In addition to Amy Poehler and Hadley Robinson, Moxie includes Josephine Langford, Legion’s Lauren Tsai, The Walking Dead’s Sydney Park, and Patrick Schwarzenegger. Moxie also features Ike Barinholtz, Marcia Gay Harden, and Agents of S.H.I.E.L.D.’s Clark Gregg. Moxie is written by After’s Tamara Chestna, and Dylan Meyer.
As of right now, Moxie has a solid 60% on Rotten Tomatoes’ Tomatometer.

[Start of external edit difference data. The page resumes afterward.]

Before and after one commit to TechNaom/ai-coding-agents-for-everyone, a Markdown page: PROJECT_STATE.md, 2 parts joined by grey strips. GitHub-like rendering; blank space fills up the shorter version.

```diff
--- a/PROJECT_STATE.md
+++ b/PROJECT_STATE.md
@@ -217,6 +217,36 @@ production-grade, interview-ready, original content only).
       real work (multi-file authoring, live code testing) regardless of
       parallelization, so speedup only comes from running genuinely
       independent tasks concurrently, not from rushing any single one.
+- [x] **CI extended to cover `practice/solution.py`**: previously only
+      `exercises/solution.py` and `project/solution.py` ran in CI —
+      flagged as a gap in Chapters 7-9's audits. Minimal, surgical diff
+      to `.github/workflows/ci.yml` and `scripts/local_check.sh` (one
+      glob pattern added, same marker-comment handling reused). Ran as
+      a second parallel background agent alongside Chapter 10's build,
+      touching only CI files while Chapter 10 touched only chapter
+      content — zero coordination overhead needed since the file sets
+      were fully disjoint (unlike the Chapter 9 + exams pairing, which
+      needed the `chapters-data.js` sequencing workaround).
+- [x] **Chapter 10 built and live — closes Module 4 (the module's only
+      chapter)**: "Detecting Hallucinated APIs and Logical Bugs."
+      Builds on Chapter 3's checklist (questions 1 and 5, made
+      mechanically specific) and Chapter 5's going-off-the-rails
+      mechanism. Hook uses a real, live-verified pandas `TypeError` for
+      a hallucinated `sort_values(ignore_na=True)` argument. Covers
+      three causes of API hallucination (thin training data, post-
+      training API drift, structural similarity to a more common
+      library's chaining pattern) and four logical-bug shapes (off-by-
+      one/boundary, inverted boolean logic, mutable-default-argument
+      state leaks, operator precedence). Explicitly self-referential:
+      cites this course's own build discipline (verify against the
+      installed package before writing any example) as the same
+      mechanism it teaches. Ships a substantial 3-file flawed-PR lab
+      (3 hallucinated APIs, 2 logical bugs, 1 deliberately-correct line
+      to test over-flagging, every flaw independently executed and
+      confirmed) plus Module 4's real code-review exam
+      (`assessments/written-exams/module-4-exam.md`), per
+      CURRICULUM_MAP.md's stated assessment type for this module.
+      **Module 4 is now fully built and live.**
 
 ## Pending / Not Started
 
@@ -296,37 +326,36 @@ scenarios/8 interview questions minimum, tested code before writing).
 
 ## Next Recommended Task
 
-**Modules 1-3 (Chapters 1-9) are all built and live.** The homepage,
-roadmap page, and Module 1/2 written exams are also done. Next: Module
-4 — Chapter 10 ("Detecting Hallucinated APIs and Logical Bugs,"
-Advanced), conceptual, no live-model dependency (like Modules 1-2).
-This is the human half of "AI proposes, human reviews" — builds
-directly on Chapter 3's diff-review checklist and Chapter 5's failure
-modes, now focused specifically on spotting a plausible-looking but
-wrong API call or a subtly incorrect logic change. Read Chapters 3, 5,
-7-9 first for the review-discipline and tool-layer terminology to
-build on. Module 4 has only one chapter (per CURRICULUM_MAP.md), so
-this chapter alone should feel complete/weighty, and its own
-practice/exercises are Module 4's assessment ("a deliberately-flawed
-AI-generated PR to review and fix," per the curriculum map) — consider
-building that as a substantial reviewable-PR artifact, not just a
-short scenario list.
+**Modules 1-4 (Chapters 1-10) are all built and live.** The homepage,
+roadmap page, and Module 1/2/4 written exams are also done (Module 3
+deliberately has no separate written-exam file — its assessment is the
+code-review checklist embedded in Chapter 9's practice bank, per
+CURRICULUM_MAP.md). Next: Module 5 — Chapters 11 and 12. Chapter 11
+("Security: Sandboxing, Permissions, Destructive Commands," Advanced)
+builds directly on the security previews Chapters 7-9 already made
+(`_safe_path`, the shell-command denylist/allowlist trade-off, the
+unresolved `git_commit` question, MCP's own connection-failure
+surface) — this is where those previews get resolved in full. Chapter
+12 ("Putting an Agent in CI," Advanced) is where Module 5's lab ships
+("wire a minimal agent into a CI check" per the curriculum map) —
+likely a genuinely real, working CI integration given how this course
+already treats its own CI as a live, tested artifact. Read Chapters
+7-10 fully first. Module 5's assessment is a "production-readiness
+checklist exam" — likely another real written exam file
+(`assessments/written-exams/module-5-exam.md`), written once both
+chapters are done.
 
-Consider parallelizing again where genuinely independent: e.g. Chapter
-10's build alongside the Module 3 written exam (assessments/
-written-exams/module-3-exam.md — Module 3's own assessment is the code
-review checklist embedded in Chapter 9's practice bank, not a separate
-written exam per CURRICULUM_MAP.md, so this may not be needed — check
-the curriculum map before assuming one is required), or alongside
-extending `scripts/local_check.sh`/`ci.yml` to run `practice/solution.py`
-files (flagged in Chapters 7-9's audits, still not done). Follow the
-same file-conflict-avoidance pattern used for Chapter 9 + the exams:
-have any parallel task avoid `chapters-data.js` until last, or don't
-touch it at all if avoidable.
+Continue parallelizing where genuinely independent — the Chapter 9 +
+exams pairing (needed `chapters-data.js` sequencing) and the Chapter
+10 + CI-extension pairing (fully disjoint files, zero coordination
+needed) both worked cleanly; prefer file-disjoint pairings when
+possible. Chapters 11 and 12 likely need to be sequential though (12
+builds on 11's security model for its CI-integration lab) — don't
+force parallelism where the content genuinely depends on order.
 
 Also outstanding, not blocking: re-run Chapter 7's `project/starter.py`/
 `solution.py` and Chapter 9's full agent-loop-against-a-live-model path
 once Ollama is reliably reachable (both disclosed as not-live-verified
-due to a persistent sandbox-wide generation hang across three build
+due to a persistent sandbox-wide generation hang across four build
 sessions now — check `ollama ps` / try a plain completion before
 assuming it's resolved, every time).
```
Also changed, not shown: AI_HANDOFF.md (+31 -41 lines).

Tomris Laffly of Varietysaid that Moxie is “a welcome entry into a familiar genre that will resonate with young audiences burdened by the unwritten rules of their respective educational institutions.” However, Peter Bradshaw of The Guardian said, “The target audience will surely be aware of the canon of superior, funny movies – and they will be baffled to see that Poehler doesn’t want to do something similar.”
In the last few years, Amy Poehler has produced great comedies that she hasn’t starred in. Poehler created her own production company, Paper Kite Productions, which is part of Universal Television. Through this, Poehler was the executive producer of such great comedy series as Hulu’s Difficult People – the streaming service’s first scripted series – and Comedy Central’s Broad City.
Most recently, Amy Poehler produced and co-created Netflix’s Russian Doll, which earned Emmy Award nominations for Outstanding Comedy Series and Outstanding Lead Actress in a Comedy Series for star and co-creator Natasha Lyonne. Poehler is also a producer on the Adult Swim series Three Busy Debras, and produces and voices two characters on the Fox animated series, Duncanville.
But Amy Poehler has had an impressive last few years as a creator, star, and host of many projects. In 2014, Poehler wrote her first book, Yes Please. Poehler would also star as Joy in Pixar’s Inside Out, on which she also wrote additional dialogue. Since Inside Out, Poehler has starred in two films with other Saturday Night Live alumni: 2015’s Sisters with Tina Fey, and 2017’s The House with Will Ferrell.
However, Poehler has also continued to appear in various shows even after the conclusion of Parks and Recreation. Poehler appeared in multiple episodes of Kroll Show, and was one of the lead actors in 2015’s Wet Hot American Summer: First Day of Camp, and 2017’s Wet Hot American Summer: Ten Years Later. Alongside her Parks and Recreation star Nick Offerman, Poehler has hosted NBC’s crafting reality competition series, Making It. Most recently, Poehler also co-hosted the 78th Golden Globe Awards with Tina Fey, and previously hosted the award show three other times with Tina Fey.
Even though Amy Poehler continues to make occasional appearances on television and in hosting gigs, it seems as though Poehler is content working behind-the-scenes on exciting new projects, and directing her own films. 2019’s Wine Country united Poehler with many of her friends from her Saturday Night Live days, including Maya Rudolph, Rachel Dratch, Ana Gasteyer, Tina Fey, and Saturday Night Live writers Paula Pell and Emily Spivey. While Moxie doesn’t seem to have any appearances from Poehler’s frequent collaborators, that seems to show that Poehler is growing more comfortable directing without people she’s worked with plenty of times before.
Amy Poehler’s second film as director, Moxie, makes its Netflix debut on March 3rd. Moxie looks to be a great choice for those who like teen comedies with something more to say, and Poehler’s comedic sensibilities.